══ Source records

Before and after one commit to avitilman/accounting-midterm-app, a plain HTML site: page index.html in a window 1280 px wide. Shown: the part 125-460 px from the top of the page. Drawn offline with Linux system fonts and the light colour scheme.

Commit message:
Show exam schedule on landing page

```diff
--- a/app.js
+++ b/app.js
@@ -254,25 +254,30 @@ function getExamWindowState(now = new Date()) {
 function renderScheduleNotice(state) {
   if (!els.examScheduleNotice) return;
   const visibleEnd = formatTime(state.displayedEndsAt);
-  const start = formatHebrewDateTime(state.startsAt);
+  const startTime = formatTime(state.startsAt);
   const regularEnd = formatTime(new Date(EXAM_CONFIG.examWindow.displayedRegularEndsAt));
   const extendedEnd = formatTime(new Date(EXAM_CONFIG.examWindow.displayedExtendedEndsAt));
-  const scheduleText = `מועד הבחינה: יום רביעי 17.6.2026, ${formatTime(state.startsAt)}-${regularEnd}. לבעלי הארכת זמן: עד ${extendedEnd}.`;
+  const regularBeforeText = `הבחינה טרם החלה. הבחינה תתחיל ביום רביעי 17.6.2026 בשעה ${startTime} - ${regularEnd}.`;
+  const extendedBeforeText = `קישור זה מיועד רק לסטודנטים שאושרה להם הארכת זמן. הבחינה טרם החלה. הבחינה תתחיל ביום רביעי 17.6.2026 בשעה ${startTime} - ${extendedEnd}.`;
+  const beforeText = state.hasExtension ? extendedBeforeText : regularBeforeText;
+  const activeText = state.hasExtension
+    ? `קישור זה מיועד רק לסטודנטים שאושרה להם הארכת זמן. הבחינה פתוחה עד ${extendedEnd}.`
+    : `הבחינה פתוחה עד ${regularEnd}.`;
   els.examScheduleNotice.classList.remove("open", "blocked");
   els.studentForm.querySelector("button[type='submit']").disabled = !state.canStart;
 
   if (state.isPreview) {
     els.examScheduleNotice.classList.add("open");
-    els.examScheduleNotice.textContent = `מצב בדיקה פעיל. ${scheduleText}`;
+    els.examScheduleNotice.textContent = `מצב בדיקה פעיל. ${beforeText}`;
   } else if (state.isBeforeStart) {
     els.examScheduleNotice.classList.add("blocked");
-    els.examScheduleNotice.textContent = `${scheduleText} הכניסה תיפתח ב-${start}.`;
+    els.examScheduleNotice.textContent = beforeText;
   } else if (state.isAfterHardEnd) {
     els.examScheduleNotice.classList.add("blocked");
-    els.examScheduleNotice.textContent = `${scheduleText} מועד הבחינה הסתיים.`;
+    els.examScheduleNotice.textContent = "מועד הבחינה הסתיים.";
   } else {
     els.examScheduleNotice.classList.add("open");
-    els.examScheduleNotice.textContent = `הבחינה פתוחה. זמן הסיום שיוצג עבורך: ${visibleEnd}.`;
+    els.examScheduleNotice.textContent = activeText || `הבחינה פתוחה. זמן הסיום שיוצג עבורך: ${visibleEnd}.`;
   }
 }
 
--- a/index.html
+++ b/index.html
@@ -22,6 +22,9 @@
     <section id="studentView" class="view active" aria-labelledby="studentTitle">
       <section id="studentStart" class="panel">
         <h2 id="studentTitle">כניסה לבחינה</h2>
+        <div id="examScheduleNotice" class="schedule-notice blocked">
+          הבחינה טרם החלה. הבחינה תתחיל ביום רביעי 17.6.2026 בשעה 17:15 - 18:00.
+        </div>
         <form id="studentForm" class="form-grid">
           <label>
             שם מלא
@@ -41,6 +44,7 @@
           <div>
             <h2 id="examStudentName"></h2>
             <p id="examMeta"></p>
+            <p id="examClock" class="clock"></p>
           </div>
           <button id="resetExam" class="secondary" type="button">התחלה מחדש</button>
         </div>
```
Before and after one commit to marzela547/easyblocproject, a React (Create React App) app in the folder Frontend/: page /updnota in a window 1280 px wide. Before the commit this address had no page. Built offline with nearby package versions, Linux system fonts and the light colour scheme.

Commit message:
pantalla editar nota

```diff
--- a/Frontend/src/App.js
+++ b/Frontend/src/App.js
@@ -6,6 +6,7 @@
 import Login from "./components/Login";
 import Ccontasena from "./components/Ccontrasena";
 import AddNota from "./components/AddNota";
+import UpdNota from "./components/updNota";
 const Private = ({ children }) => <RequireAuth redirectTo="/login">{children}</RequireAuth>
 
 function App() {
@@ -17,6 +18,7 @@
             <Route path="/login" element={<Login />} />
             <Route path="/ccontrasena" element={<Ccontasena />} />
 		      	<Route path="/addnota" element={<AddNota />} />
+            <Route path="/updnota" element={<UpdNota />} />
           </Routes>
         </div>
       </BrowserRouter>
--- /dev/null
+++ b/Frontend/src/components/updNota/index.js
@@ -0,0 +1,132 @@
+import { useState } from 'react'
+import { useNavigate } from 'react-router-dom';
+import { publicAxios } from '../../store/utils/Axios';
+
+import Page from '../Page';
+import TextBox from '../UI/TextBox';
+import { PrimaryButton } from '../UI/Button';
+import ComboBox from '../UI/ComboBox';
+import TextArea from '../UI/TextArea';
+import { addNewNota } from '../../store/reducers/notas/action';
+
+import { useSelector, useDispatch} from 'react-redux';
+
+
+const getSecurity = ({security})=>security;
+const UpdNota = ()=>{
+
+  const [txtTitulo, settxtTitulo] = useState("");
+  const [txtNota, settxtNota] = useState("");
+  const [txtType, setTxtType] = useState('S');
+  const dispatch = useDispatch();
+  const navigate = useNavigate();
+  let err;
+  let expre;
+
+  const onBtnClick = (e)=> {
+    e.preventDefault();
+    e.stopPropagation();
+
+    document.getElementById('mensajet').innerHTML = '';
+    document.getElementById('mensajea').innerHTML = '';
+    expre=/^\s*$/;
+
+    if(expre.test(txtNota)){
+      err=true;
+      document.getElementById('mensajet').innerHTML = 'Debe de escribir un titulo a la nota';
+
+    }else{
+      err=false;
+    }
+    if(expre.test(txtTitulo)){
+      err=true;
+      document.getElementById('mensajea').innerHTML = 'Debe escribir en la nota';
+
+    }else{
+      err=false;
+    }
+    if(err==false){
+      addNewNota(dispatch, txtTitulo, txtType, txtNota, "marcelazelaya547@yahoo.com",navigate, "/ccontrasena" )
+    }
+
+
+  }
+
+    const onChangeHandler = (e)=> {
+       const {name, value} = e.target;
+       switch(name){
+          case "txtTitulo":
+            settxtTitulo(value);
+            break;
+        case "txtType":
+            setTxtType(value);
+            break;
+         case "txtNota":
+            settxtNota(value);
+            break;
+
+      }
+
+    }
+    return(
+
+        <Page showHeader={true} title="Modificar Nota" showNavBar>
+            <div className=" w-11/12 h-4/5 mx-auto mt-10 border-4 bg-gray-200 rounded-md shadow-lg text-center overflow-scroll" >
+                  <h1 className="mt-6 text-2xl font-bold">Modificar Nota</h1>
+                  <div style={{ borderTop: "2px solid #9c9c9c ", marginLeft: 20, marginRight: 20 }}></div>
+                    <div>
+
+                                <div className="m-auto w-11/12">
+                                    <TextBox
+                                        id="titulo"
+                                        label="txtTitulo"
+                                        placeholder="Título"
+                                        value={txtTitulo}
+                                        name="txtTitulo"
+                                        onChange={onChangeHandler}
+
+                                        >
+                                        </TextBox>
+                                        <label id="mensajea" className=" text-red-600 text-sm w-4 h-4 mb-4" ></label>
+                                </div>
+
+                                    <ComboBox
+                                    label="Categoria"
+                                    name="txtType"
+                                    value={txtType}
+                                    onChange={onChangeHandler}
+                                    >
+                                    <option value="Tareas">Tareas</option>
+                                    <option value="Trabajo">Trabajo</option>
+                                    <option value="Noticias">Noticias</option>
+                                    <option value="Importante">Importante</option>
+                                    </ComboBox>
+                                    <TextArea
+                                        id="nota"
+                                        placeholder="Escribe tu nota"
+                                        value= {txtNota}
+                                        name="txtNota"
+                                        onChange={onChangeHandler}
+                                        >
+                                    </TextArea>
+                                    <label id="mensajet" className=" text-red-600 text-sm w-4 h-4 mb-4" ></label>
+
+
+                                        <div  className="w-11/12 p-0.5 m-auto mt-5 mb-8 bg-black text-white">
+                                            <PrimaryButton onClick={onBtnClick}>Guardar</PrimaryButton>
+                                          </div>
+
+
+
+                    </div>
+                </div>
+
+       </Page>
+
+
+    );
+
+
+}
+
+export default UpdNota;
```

════

- _Instructions for the task_
Please return each line of the listing above that contains "value".

- _Exercise answer_
+       const {name, value} = e.target;
+            settxtTitulo(value);
+            setTxtType(value);
+            settxtNota(value);
+                                        value={txtTitulo}
+                                    value={txtType}
+                                    <option value="Tareas">Tareas</option>
+                                    <option value="Trabajo">Trabajo</option>
+                                    <option value="Noticias">Noticias</option>
+                                    <option value="Importante">Importante</option>
+                                        value= {txtNota}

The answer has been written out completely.